This is a short summary of a presentation given at the Second International Conference on Quality in Interpreting, in Almuñecar, Spain 2010. The summary my own perception of the presentation and any mistakes in the summary are of course due to my misunderstanding.
Daniel Gile (Université Paris 3, France) talked about institutional and social issues in research in interpreting. He presented an interesting overview of PhD theses in conference interpreting defended the past 40 years. From the seventies until today the number of defended theses dealing with conference interpreting per decade went from 7 to 45 (beautiful development but depressingly low, still… and I dare not think of the figures for community interpreting or sign language interpreting). He pointed out that there seems to be a strong psycho-social motivation behind the PhD work, committing to a PhD thesis is taking on a long-term engagement and something that is promoted through the atmosphere in the professional environment. One possible reason for an increase of the number of PhD theses that comes out of certain universities may be the leading researchers active there. Without the psycho-social motivation you are more vulnerable when it comes to getting institutional motivation and support. Since the interpreting training is practical, unless there is a strong conviction from teachers there is no familiarization with theory. Another important issue is the competition between teaching and practice.

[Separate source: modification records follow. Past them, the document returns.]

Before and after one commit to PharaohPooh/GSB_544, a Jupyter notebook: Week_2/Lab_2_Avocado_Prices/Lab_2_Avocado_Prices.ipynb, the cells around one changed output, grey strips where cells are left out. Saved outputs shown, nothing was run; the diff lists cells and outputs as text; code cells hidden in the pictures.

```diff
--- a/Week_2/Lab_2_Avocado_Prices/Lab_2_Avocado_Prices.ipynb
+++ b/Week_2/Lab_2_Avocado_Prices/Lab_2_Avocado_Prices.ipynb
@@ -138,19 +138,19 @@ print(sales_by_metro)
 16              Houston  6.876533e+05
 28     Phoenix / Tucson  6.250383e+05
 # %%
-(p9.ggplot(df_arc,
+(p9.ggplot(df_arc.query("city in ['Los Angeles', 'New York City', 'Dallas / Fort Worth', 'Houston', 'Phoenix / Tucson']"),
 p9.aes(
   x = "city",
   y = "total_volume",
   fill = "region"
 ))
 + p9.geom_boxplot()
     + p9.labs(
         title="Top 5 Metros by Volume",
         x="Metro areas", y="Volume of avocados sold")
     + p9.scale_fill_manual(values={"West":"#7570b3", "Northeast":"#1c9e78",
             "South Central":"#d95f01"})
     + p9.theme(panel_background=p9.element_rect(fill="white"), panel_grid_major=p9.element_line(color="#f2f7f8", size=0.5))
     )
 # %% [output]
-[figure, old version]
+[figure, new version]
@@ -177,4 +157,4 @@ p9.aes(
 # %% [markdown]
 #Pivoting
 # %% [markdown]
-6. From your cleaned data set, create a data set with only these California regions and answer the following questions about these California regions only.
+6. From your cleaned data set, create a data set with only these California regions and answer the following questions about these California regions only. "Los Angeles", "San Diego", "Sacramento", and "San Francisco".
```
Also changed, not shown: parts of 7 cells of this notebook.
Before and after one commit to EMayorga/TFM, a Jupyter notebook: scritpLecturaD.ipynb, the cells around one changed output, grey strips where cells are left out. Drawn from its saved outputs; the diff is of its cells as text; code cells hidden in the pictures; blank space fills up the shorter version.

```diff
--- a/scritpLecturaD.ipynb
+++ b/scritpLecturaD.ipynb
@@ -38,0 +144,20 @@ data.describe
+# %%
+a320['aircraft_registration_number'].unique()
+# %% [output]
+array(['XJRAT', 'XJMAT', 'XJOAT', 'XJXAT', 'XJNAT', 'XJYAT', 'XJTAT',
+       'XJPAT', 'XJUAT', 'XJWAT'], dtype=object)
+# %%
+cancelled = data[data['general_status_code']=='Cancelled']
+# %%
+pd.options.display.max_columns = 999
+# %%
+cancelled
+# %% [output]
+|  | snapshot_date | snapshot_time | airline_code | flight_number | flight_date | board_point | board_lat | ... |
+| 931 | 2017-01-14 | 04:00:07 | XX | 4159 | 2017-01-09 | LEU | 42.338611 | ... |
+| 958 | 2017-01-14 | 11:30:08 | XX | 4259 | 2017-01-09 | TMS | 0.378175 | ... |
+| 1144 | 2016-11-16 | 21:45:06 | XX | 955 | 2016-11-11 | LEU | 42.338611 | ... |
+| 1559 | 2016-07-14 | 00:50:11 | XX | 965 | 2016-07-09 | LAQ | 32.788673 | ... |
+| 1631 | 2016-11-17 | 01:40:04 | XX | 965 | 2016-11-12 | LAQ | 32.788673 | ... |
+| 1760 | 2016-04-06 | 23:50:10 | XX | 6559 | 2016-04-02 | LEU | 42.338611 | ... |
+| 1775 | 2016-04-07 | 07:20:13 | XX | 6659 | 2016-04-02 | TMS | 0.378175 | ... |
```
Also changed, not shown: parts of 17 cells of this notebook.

A good market creates less time and incentives for students or practitioners to go into research.